NWA: The biggest problem has been getting editors to think of Girldrive as a mainstream book that not only feminism women would be interested in. They immediately see "feminism," "Seal Press," and they pass the book onto their resident female writer. Or they simply say, "We don't get to cover these issues, unfortunately." And I'm like, "What issues? Life issues?" The whole point of the book was to bring the conversation of feminism to all women, including those who weren't necessarily familiar with the word, but some of the press has felt like an echo chamber. Not that I don't love sites like SheWrites--they are kick-ass, and definitely have to exist!--but I do hope that feminism becomes a larger and more mainstream conversation in the future. This problem happens more generally when you're pitching anything--a piece, an art project, even an idea at work to your boss--and the women in Girldrive mentioned it over and over.
WS: You decided to do a book on feminism that is part memoir, part scrapbook, part ethnography and to leave the heavy theory out. What do we gain, what do we lose in doing so?

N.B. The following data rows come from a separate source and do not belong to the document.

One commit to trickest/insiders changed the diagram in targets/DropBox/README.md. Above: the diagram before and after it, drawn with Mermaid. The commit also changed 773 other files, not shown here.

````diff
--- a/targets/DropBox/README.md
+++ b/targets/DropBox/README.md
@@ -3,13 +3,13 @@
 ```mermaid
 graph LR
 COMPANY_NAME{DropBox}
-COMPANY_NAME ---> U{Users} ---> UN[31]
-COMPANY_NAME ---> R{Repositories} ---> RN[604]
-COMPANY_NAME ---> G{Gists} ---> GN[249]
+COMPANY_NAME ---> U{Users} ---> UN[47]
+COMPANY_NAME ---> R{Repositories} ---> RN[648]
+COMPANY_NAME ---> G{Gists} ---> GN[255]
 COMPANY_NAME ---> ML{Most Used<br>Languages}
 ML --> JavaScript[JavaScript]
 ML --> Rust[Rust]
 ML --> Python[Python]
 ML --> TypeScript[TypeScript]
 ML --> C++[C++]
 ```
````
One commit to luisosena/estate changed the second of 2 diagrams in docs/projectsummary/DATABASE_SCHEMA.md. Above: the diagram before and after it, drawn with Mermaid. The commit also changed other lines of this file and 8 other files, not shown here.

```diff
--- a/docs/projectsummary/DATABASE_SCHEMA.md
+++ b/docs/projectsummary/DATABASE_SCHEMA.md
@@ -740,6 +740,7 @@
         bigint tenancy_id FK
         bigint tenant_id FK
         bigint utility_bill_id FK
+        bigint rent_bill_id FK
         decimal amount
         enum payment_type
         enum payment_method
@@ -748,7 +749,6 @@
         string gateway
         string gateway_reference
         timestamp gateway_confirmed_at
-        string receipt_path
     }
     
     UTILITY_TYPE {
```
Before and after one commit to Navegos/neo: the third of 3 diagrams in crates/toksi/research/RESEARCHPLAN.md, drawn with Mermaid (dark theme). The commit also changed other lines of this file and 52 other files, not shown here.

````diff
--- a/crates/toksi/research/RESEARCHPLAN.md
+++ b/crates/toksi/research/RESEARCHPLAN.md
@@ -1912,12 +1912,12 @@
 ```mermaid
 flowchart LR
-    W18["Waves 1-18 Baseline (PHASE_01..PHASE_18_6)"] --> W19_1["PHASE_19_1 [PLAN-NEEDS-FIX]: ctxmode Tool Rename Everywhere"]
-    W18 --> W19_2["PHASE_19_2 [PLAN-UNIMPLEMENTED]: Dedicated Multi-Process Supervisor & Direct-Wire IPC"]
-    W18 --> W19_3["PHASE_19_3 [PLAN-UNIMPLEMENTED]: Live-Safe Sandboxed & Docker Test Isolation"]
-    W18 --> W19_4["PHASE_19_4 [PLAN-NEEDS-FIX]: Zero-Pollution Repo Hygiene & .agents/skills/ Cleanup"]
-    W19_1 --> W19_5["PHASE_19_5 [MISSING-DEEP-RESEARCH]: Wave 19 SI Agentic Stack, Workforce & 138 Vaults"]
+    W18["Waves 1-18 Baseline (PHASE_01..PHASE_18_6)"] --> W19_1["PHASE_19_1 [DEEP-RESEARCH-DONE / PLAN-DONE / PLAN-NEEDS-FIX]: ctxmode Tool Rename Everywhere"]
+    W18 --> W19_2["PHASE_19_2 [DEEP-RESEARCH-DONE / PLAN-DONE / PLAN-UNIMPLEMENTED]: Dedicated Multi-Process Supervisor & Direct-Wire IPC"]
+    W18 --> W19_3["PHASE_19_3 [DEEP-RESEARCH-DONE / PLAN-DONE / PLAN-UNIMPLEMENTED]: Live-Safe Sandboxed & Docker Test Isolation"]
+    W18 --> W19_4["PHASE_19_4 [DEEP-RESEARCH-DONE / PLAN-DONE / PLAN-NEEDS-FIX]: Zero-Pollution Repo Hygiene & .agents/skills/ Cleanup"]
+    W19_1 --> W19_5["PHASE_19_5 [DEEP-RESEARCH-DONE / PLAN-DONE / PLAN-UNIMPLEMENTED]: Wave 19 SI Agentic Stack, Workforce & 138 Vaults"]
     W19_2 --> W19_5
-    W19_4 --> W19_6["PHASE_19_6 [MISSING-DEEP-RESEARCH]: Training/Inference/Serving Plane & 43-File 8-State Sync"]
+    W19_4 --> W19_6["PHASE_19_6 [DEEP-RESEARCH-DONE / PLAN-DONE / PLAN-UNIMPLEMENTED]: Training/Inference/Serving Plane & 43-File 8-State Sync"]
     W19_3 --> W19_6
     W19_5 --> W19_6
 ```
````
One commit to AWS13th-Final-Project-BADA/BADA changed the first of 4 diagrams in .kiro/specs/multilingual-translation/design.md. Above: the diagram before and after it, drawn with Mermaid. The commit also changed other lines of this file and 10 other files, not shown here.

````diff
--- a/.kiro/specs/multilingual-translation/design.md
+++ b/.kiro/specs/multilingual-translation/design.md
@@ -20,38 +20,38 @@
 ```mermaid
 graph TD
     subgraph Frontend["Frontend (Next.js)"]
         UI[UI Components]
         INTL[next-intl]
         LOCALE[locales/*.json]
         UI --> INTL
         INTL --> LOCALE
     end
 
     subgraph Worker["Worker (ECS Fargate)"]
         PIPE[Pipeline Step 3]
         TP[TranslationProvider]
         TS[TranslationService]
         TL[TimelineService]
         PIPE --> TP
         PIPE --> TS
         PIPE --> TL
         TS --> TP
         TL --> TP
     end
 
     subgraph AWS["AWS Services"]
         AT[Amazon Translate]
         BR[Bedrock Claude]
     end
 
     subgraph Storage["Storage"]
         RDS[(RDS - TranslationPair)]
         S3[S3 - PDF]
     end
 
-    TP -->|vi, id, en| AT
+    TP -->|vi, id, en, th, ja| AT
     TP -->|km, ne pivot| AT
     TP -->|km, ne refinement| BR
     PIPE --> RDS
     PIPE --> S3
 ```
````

NWA: The main reason we shied away from theory was because we let women speak for themselves. We made sure not to privilege our own voices, and let the stories unfold on their own--to see feminism as a sort of multifaceted, nuanced conversation rather than a manifesto. We also wanted to avoid biting off more than we could chew--to kind of take the pulse of feminism and start a dialogue, rather than to write THE definitive guide to young feminism. Also, we wanted to keep it accessible and relate the often academic term of feminism to the tangible elements in our lives.But it's weird, because there does need to be someone analyzing and saying, "This is what this all means, and we need to take action." As much as I always say that feminism works better as a lens rather than a unified movement, that doesn't mean we don't need feminist theory to keep pushing it forward.
DS: You encounter a remarkable cast of diverse women with hugely differing views about what feminism is, and what it isn't. How might you describe the commonalities, if any, among the women you met -- or is talking about commonalities among feminism's 'third wave' outre, or beside the point somehow?NWA: Discussing commonalities are useful--talking about feminism as an umbrella movement isn't. There were definitely common reasons as to why young women didn't identify as feminists--they were turned off by the stereotypes, they didn't like labels, they felt excluded by it, it felt too academic. But I think these hesitations all stemmed from the sense of feminism having to be an identity or an affinity to some imaginary group. Feminism isn't like "you're with us or against us." It's not some exclusive club with rules. It's more a lens through which to see the world, to notice not only sexism but the way gender works in society, to be aware of it, talk about it, and eventually change it for the better. I think if we framed feminism like that, women would be much more willing to get down with it and make it a part of their lives.